“We live in a world where we’re dealing with corporations and they have legal teams. It became apparent when the kids became teenagers. There was just a lot of stuff that happened that we needed to deal with, and we feel like we’ve dealt with it at the very beginning of the season and now we’re moving on and getting back to our story. As you see in the beginning of the season, they each have three kids. In reality, they each had two kids. That’s just about the most I can say about that.”
So perhaps the real-life children of Masters (William and Sarah) and Johnson (Scott and Lisa) — they didn’t have kids together — weren’t keen on being portrayed on screen? The names had already been changed, which implied there was a difference between the real kids and the screen kids, but perhaps that implication wasn’t enough. And that’s fair; Masters and Johnson were complicated people with complicated and intertwined professional and personal lives. It couldn’t have all been easy on the kids then, and surely it isn’t easy on them now to see it depicted for a TV audience. Changing the names to protect the innocent wasn’t enough; they needed to change the family dynamic as a whole.
The downside is that, essentially, the first two episodes of the season are a prologue to the real story.
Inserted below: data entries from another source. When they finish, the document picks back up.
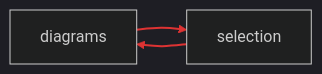
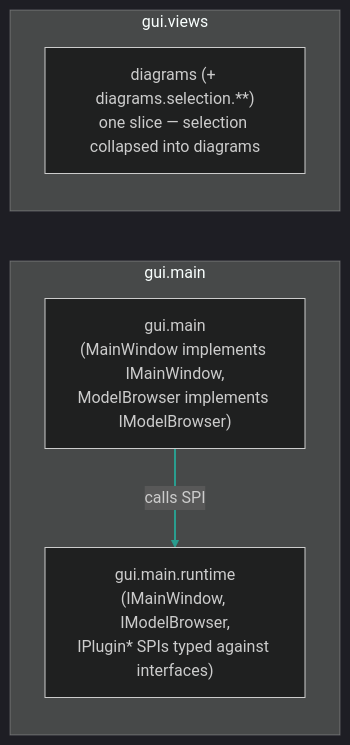
The third of 14 diagrams in README_nghiabt_notes_on_this_pr/nghiabt_notes_on_this_pr.md (useocl/use), drawn with Mermaid (dark theme) before and after one commit. The commit also changed other lines of this file and 67 other files, not shown here.

````diff
--- a/README_nghiabt_notes_on_this_pr/nghiabt_notes_on_this_pr.md
+++ b/README_nghiabt_notes_on_this_pr/nghiabt_notes_on_this_pr.md
@@ -63,8 +148,12 @@
 ```mermaid
 flowchart LR
-    diagrams["diagrams"]
-    selection["selection"]
-    diagrams --> selection
-    selection --> diagrams
-    linkStyle 0,1 stroke:#d33,stroke-width:2px
+    subgraph guiMain2[gui.main]
+      root2["gui.main<br/>(MainWindow implements IMainWindow,<br/>ModelBrowser implements IModelBrowser)"]
+      runtime2["gui.main.runtime<br/>(IMainWindow, IModelBrowser,<br/>IPlugin* SPIs typed against interfaces)"]
+      root2 -->|"calls SPI"| runtime2
+    end
+    subgraph guiViews2[gui.views]
+      diagrams2["diagrams (+ diagrams.selection.**)<br/>one slice — selection collapsed into diagrams"]
+    end
+    linkStyle 0 stroke:#2a9d8f,stroke-width:2px
 ```
````
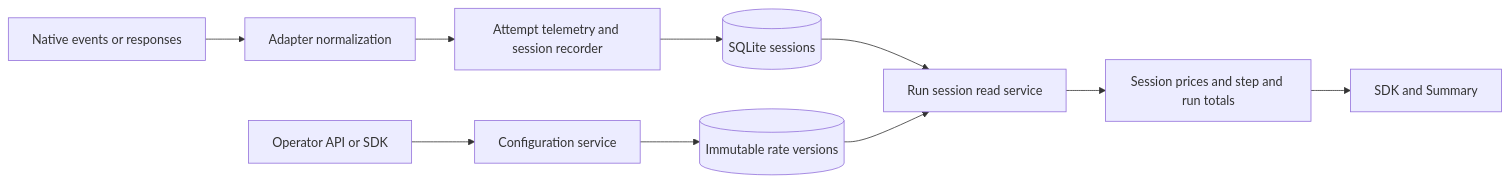
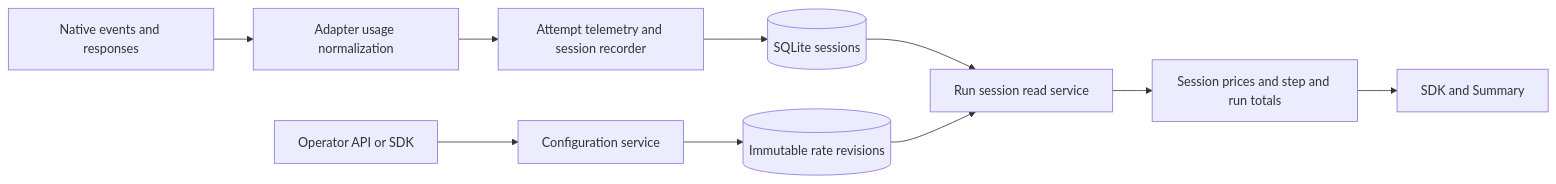
The second of 3 diagrams in context-human/specs/feature-cache-aware-session-cost.md (markdstafford/autocatalyst), drawn with Mermaid before and after one commit. The commit also changed other lines of this file, not shown here.

````diff
--- a/context-human/specs/feature-cache-aware-session-cost.md
+++ b/context-human/specs/feature-cache-aware-session-cost.md
@@ -123,12 +116,12 @@
 ```mermaid
 flowchart LR
-    A[Native events or responses] --> B[Adapter normalization]
+    A[Native events and responses] --> B[Adapter usage normalization]
     B --> C[Attempt telemetry and session recorder]
     C --> D[(SQLite sessions)]
     E[Operator API or SDK] --> F[Configuration service]
-    F --> G[(Immutable rate versions)]
+    F --> G[(Immutable rate revisions)]
     D --> H[Run session read service]
     G --> H
     H --> I[Session prices and step and run totals]
     I --> J[SDK and Summary]
 ```
````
Next Sunday’s episode introduces Josh Charles as a businessman surely to draw the eye of Virginia; she dated several men seriously before she and Masters married in 1971. (History spoiler.) But now she’s married again, and to George! And they have a daughter, Lisa, whom Virginia decided to have after feeling like she’d failed as a parent with Henry and Tessa.
For the unofficial Masters of Sex podcast Podcasters of Sex, my cohost Mallory Andrews and I talked with actor Mather Zickel, who plays George Johnson on the show, about the developments. They’re good for him because it means more screen time for George, who is now remarried to Virginia.
“I never thought I would be back after the first season,” Zickel said. “It just seemed like OK, this is a relationship in Virginia’s past, and I just didn’t know if they were going to revisit it. I was really happy that they did. And I think one of the reasons for this season - I think there were certain issues with the Johnson family. The show has taken certain liberties with who our children were and what the relationship was, and I think part of what prompted this episode with this new baby … it was a way to satisfy members of the Johnson family. Either to set the record straight or make it clear that Henry and Tessa were not the actual children of George and Virginia. So we had this daughter.”
Ashford stressed to THR that Masters wasn’t about to become a soap opera featuring bratty teenagers, thank goodness, so who knows how much of a role Lisa will play. It was an interesting development for Virginia, who has always struggled with the career-motherhood balance coming to peace with the sacrifices she’s made for her passion. While these first episodes packed a lot of plot and may have made some fans leery of the direction, at least we got the excellent scene of Bill (Michael Sheen) comforting Virginia (Lizzy Caplan) in the hospital before she gave birth.
“Perhaps it’s your ambivalence that’s the problem — that you live in a constant state of apology to your children. What if you showed this baby that you are choosing to pursue your passion not over him but for him? So that every single night you can bring him home a piece of the world, a world that you are working to change for the better. After all, isn’t that the point of the book? That we shine a light on the infinite variations on a single act. We’re onto something, Virginia, something important. Maybe there is more than just one way to do most things, including being a mother. … You are leading the way in so much, Virginia. Why not this, too?”
Ashford and writers made the best lemonade they could with all the children’s tales. Now let’s get back to drinking the hard stuff with the adults.
Sarah Carlson is Television Editor for Pajiba. You can find her on Twitter.